The following are the first 17 women who enrolled as freshmen at Wagner College in 1933, including a few details about their lives, when we could find them. Those who earned degrees from Wagner are indicated by their class years following their names:


WEB Eleanor Gertrude GarberEleanor Gertrude Garber

Treasurer of the Girls’ League during her first year at Wagner College. Attended for 2 years.


WEB Clara Margaret BarkerClara Margaret Hladky née Barker ’37

Born Oct. 31, 1916, in Leicester, Vt. Captain of the first women’s basketball team at Wagner College. She was a retired employee of Connecticut’s state Department of Income Maintenance. Active in politics, she was a member of the National Federation of Republican Women’s Clubs, the Connecticut Federation of Republican Women’s Clubs (2nd Congressional Dist., North) and the Republican Women’s Club of Columbia, Conn. She was survived by five children.


WEB Agnes P BersagelAgnes P. Bersagel ’37

Born in 1914.


WEB Elsie Billings BoydElsie Billings Boyd ’37

Born in 1911.


WEB Elaine ComeforoElaine Iaciofoli née Comeforo ’38

A native Staten Islander, she graduated from Curtis High School. She earned her degree in math at Wagner in 1938 and played basketball for the college. She went on to become a businesswoman, working in trucking and real estate. She was 94 years old when she died in Freehold, N.J., leaving behind three children and six grandchildren.


WEB Edith Anna DanielEdith Anna Raisch née Daniel ’38

The only non-Staten Islander among the female freshmen of 1933-34, she came from Little Falls, N.Y. As a student, she appeared in a Wagner College production of Norwegian playwright Henrik Ibsen’s “Wild Duck” and was featured singing at a Christmas celebration with other students in a news clipping.
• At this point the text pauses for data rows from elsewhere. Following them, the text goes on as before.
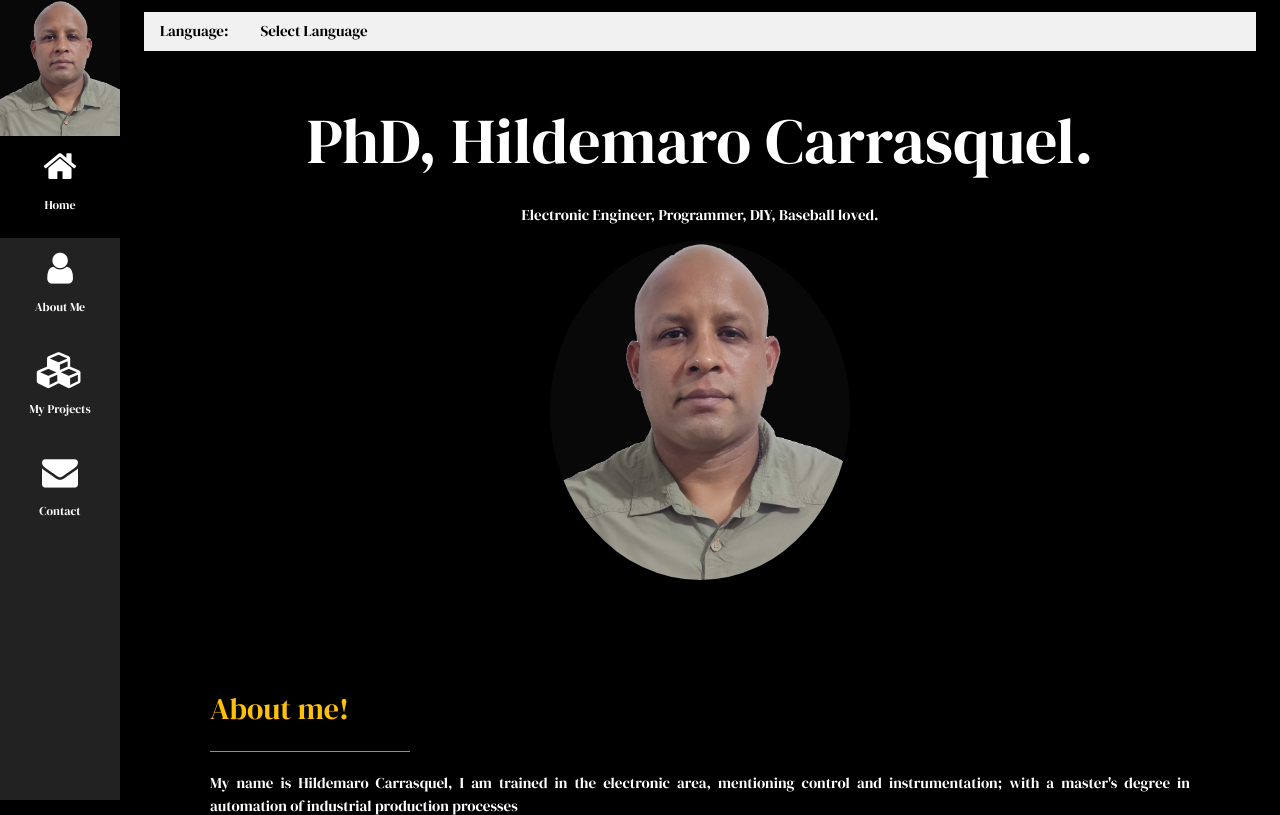
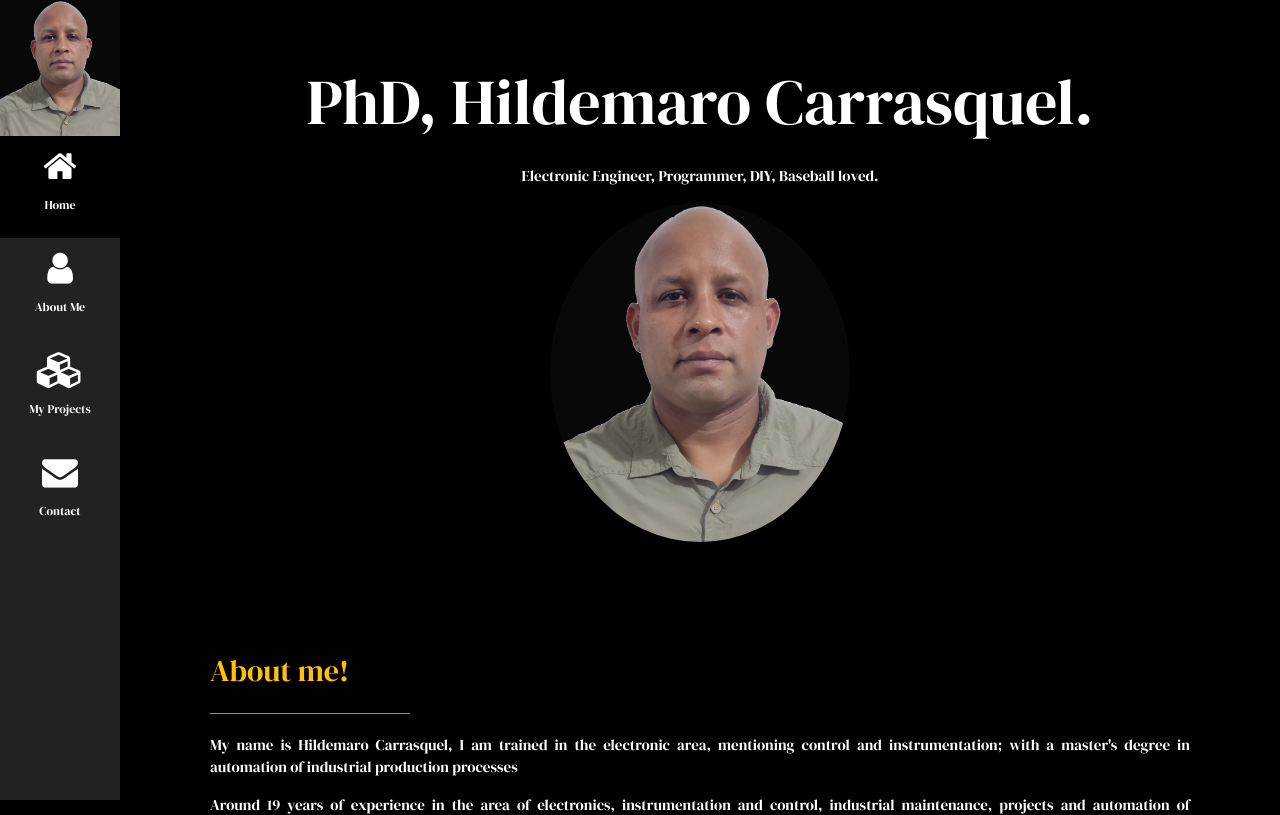
Before and after one commit to hildemaro1980/mysite_project, a Django app: template portfolio/templates/startpage.html in a window 1280 px wide. Shown: the top 815 px of the page. Run offline with Django 4.2, Linux system fonts and the light colour scheme; the template is opened without the code that fills it: values that come from a table or form of the project are taken from there, others are empty; data comes from the database, SQL or seed files in the repository; both versions use the stored data as it was after the commit; parts of the project's set-up code (start-up, migrations or seed data) failed here and were passed over.

Commit message:
Update html

```diff
--- a/portfolio/templates/startpage.html
+++ b/portfolio/templates/startpage.html
@@ -47,7 +47,7 @@ body, h1,h2,h3,h4,h5,h6 {font-family: "DM Serif Display", sans-serif}
 <!-- Navbar on small screens (Hidden on medium and large screens) -->
 <div class="w3-top w3-hide-large w3-hide-medium" id="myNavbar">
   <div class="w3-bar w3-black w3-opacity w3-hover-opacity-off w3-center w3-small">
-    <a href="#" class="w3-bar-item w3-button" style="width:25% !important">HOME</a>
+    <a href="#" class="w3-bar-item w3-button" style="width:25% !important">{% trans "HOME" %}</a>
     <a href="#about" class="w3-bar-item w3-button" style="width:25% !important">ABOUT</a>
     <a href="#photos" class="w3-bar-item w3-button" style="width:25% !important">PHOTOS</a>
     <a href="#contact" class="w3-bar-item w3-button" style="width:25% !important">CONTACT</a>
@@ -56,7 +56,7 @@ body, h1,h2,h3,h4,h5,h6 {font-family: "DM Serif Display", sans-serif}
 
 <!-- Page Content -->
 <div class="w3-padding-large" id="main">
-  <div class="w3-bar w3-light-grey">
+  <!--<div class="w3-bar w3-light-grey">
     <a href="#" class="w3-bar-item w3-button">Language: </a>
 
     <div class="w3-dropdown-hover">
@@ -67,7 +67,9 @@ body, h1,h2,h3,h4,h5,h6 {font-family: "DM Serif Display", sans-serif}
         <a href="#" class="w3-bar-item w3-button">Portuguese</a>
       </div>
     </div>
-  </div>
+  </div> -->
+
+
   <!-- Header/Home -->
   <header class="w3-container w3-padding-32 w3-center w3-black" id="home">
     <h1 class="w3-jumbo"><span class="w3-hide-small">PhD,</span> Hildemaro Carrasquel.</h1>
```
Also changed, not shown: db.sqlite3, media/portfolio/images/linux_EPn7bUI.jpg (added).
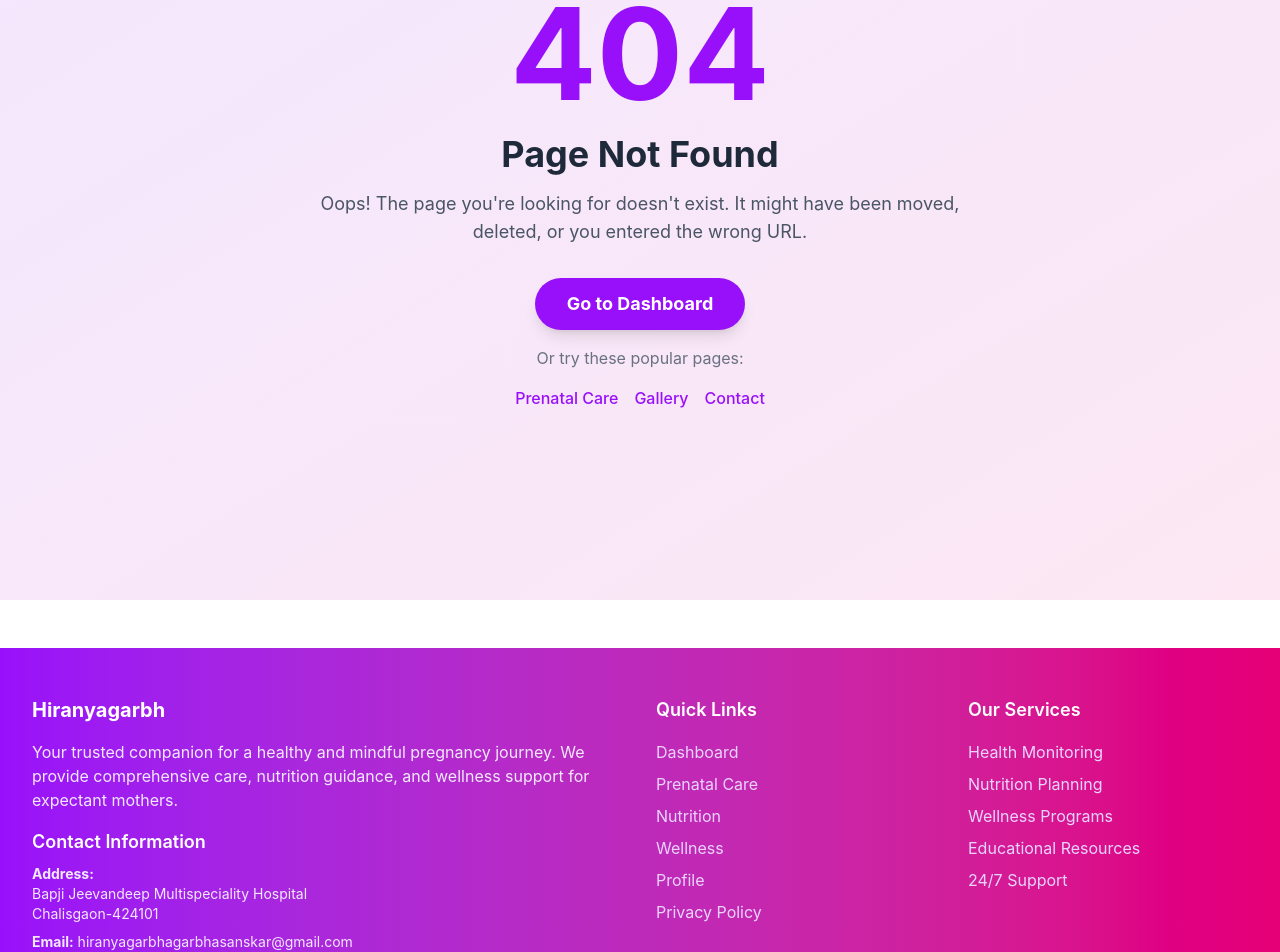
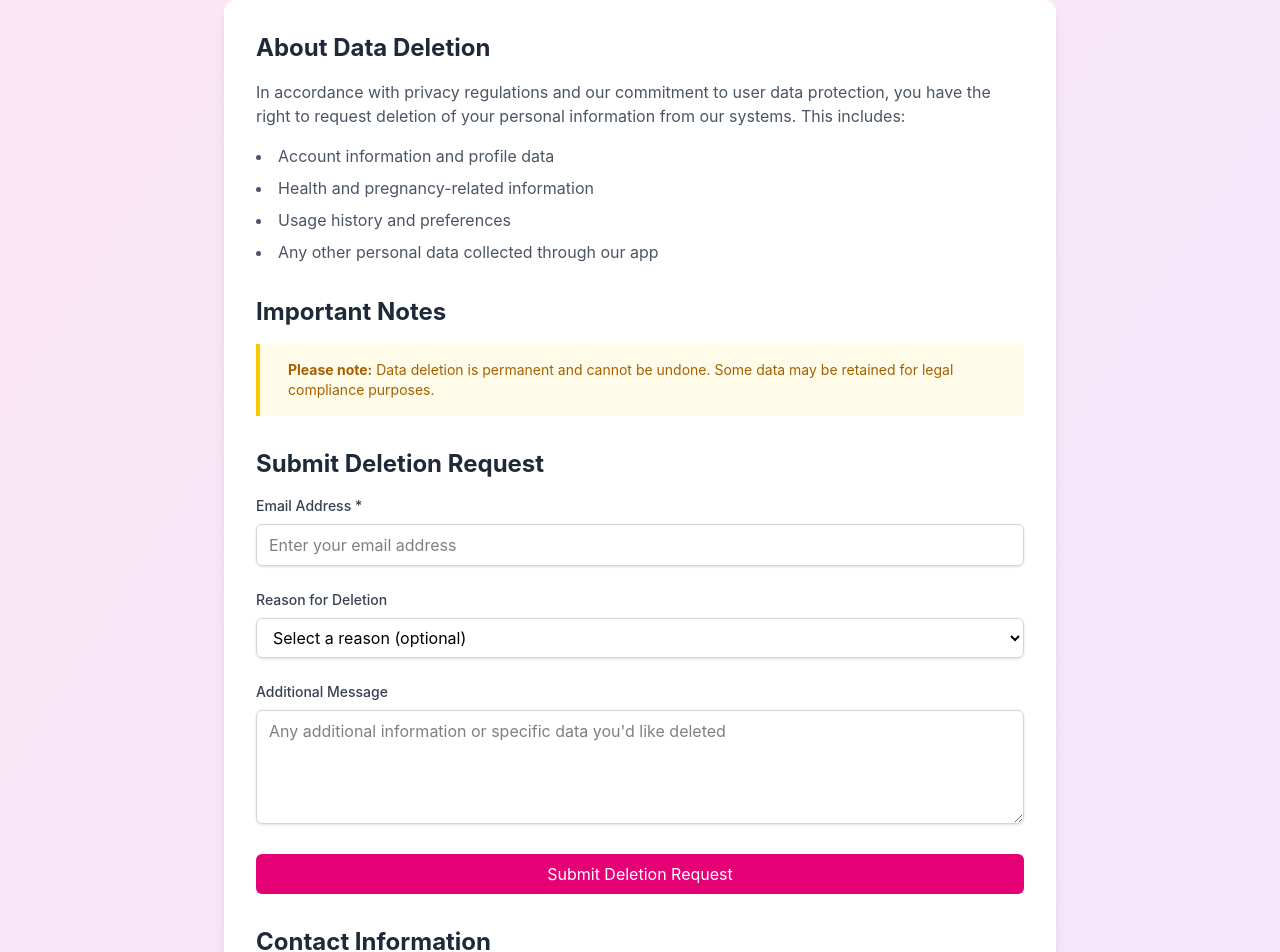
Before and after one commit to singhsunny26sep/hiranyagarbhsanskar, a React (Create React App) app: page /data-deletion in a window 1280 px wide. Shown: the part 345-1297 px from the top of the page. Built offline with nearby package versions, Linux system fonts and the light colour scheme.

Commit message:
newchanges

```diff
--- a/src/App.js
+++ b/src/App.js
@@ -11,6 +11,7 @@ import NotFound from './pages/NotFound';
 import Login from './pages/Login';
 import Contact from './pages/Contact';
 import PrivacyPolicy from './pages/PrivacyPolicy';
+import DataDeletion from './pages/DataDeletion';
 import { BrowserRouter, Route, Routes, useLocation } from 'react-router-dom';
 
 function ScrollToTop() {
@@ -39,6 +40,7 @@ export default function App() {
    <Route path='/download' element={<Download/>}/>
    <Route path='/gallery' element={<Gallery/>}/>
    <Route path='/privacy-policy' element={<PrivacyPolicy/>}/>
+   <Route path='/data-deletion' element={<DataDeletion/>}/>
    <Route path='*' element={<NotFound/>}/>
  </Routes>
 </BrowserRouter>
--- /dev/null
+++ b/src/pages/DataDeletion.jsx
@@ -0,0 +1,174 @@
+import React, { useState } from 'react';
+import Header from '../components/Header';
+import Footer from '../components/Footer';
+
+function DataDeletion() {
+  const [formData, setFormData] = useState({
+    email: '',
+    reason: '',
+    message: ''
+  });
+  const [submitted, setSubmitted] = useState(false);
+
+  const handleChange = (e) => {
+    setFormData({
+      ...formData,
+      [e.target.name]: e.target.value
+    });
+  };
+
+  const handleSubmit = (e) => {
+    e.preventDefault();
+    // Here you would typically send the data to your backend
+    console.log('Data deletion request:', formData);
+    setSubmitted(true);
+  };
+
+  return (
+    <div className="min-h-screen bg-gradient-to-br from-pink-100 to-purple-100">
+      <Header />
+
+      <div className="max-w-4xl mx-auto px-4 sm:px-6 lg:px-8 py-8">
+        {/* Hero Section */}
+        <div className="text-center mb-12">
+          <h1 className="text-4xl md:text-5xl font-bold text-gray-800 mb-4">
+            Data Deletion Request
+          </h1>
+          <p className="text-xl text-gray-600 max-w-3xl mx-auto">
+            Request deletion of your personal data from our systems. We will process your request within 30 days.
+          </p>
+        </div>
+
+        {/* Content */}
+        <div className="bg-white rounded-xl shadow-lg p-8 space-y-8">
+          <section>
+            <h2 className="text-2xl font-bold text-gray-800 mb-4">About Data Deletion</h2>
+            <p className="text-gray-600 mb-4">
+              In accordance with privacy regulations and our commitment to user data protection, you have the right to request deletion of your personal information from our systems. This includes:
+            </p>
+            <ul className="list-disc list-inside text-gray-600 space-y-2">
+              <li>Account information and profile data</li>
+              <li>Health and pregnancy-related information</li>
+              <li>Usage history and preferences</li>
+              <li>Any other personal data collected through our app</li>
+            </ul>
+          </section>
+
+          <section>
+            <h2 className="text-2xl font-bold text-gray-800 mb-4">Important Notes</h2>
+            <div className="bg-yellow-50 border-l-4 border-yellow-400 p-4">
+              <div className="flex">
+                <div className="ml-3">
+                  <p className="text-sm text-yellow-700">
+                    <strong>Please note:</strong> Data deletion is permanent and cannot be undone. Some data may be retained for legal compliance purposes.
+                  </p>
+                </div>
+              </div>
+            </div>
+          </section>
+
+          {!submitted ? (
+            <section>
+              <h2 className="text-2xl font-bold text-gray-800 mb-4">Submit Deletion Request</h2>
+              <form onSubmit={handleSubmit} className="space-y-6">
+                <div>
+                  <label htmlFor="email" className="block text-sm font-medium text-gray-700 mb-2">
+                    Email Address *
+                  </label>
+                  <input
+                    type="email"
+                    id="email"
+                    name="email"
+                    required
+                    value={formData.email}
+                    onChange={handleChange}
+                    className="w-full px-3 py-2 border border-gray-300 rounded-md shadow-sm focus:outline-none focus:ring-pink-500 focus:border-pink-500"
+                    placeholder="Enter your email address"
+                  />
+                </div>
+
+                <div>
+                  <label htmlFor="reason" className="block text-sm font-medium text-gray-700 mb-2">
+                    Reason for Deletion
+                  </label>
+                  <select
+                    id="reason"
+                    name="reason"
+                    value={formData.reason}
+                    onChange={handleChange}
+                    className="w-full px-3 py-2 border border-gray-300 rounded-md shadow-sm focus:outline-none focus:ring-pink-500 focus:border-pink-500"
+                  >
+                    <option value="">Select a reason (optional)</option>
+                    <option value="no-longer-using">No longer using the service</option>
+                    <option value="privacy-concerns">Privacy concerns</option>
+                    <option value="account-closure">Closing account</option>
+                    <option value="other">Other</option>
+                  </select>
+                </div>
+
+                <div>
+                  <label htmlFor="message" className="block text-sm font-medium text-gray-700 mb-2">
+                    Additional Message
+                  </label>
+                  <textarea
+                    id="message"
+                    name="message"
+                    rows="4"
+                    value={formData.message}
+                    onChange={handleChange}
+                    className="w-full px-3 py-2 border border-gray-300 rounded-md shadow-sm focus:outline-none focus:ring-pink-500 focus:border-pink-500"
+                    placeholder="Any additional information or specific data you'd like deleted"
+                  ></textarea>
+                </div>
+
+                <button
+                  type="submit"
+                  className="w-full bg-pink-600 text-white py-2 px-4 rounded-md hover:bg-pink-700 focus:outline-none focus:ring-2 focus:ring-pink-500 focus:ring-offset-2 transition duration-200"
+                >
+                  Submit Deletion Request
+                </button>
+              </form>
+            </section>
+          ) : (
+            <section className="text-center">
+              <div className="bg-green-50 border border-green-200 rounded-md p-6">
+                <div className="flex">
+                  <div className="flex-shrink-0">
+                    <svg className="h-5 w-5 text-green-400" viewBox="0 0 20 20" fill="currentColor">
+                      <path fillRule="evenodd" d="M10 18a8 8 0 100-16 8 8 0 000 16zm3.707-9.293a1 1 0 00-1.414-1.414L9 10.586 7.707 9.293a1 1 0 00-1.414 1.414l2 2a1 1 0 001.414 0l4-4z" clipRule="evenodd" />
+                    </svg>
+                  </div>
+                  <div className="ml-3">
+                    <h3 className="text-sm font-medium text-green-800">
+                      Request Submitted Successfully
+                    </h3>
+                    <div className="mt-2 text-sm text-green-700">
+                      <p>
+                        Your data deletion request has been submitted. We will process your request within 30 days and send a confirmation to the email address provided.
+                      </p>
+                    </div>
+                  </div>
+                </div>
+              </div>
+            </section>
+          )}
+
+          <section>
+            <h2 className="text-2xl font-bold text-gray-800 mb-4">Contact Information</h2>
+            <p className="text-gray-600 mb-4">
+              If you have any questions about the data deletion process or need assistance, please contact us:
+            </p>
+            <div className="bg-gray-50 p-4 rounded-lg">
+              <p className="text-gray-700"><strong>Email:</strong> privacy@hiranyagarbhsanskar.com</p>
+              <p className="text-gray-700"><strong>Phone:</strong> +91 8149343628</p>
+            </div>
+          </section>
+        </div>
+      </div>
+
+      <Footer />
+    </div>
+  );
+}
+
+export default DataDeletion;
```
Lines whose indentation alone changed are shown as unchanged.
She earned her B.A. degree in modern languages.


WEB Helen Jane DaviesHelen Jane Newhouse née Davies ’37

Born on Staten Island Dec. 8, 1914. Member of the technical staff at Bell Laboratories in Whippany, N.J., before marrying Russell C. Newhouse. Later worked for the AT&T Foundation.


WEB Louis M Holder EggerLois Mae Holder Egger

Attended Wagner College for 1 year.


WEB Doris E EppingerDoris E. Eppinger

Attended Wagner College for 1 year.


WEB Marie L FemenellaMarie L. Lewis née Femenella ’38

Born to Michael Joseph and Matilda Femenella of Staten Island in 1917.


WEB Shirley E MacDonaldShirley E. Wigren née MacDonald ’41

Attended Curtis High School, Staten Island. Was secretary of the Girls’ League in her freshman year at Wagner in 1934. She earned her B.A. in English in 1941. Retired from Rockland County Schools.


WEB Ruth M MillerRuth M. Miller

Enrolled in 1933. In Kallista 1935, still shown as a freshman.


WEB Audrey A MorganAudrey Amelia Morgan

Attended Wagner College for 1 year; did not graduate.


WEB Vera Lee PetersVera Lee Peters

Attended Wagner College for 2 years; did not graduate.


WEB Frances T PillitteriFrances T. Pillitteri

Attended Wagner College for 2 years; did not graduate.


WEB Clara ShakeClara Shake ’38

Starred as Mary Bruin in a production of William Butler Yeats’ “Land of Heart’s Desire,” according to the Staten Island Advance.


WEB Francis H SternerFrancis H. Sterner

Attended Wagner College as a freshman in 1934; did not graduate.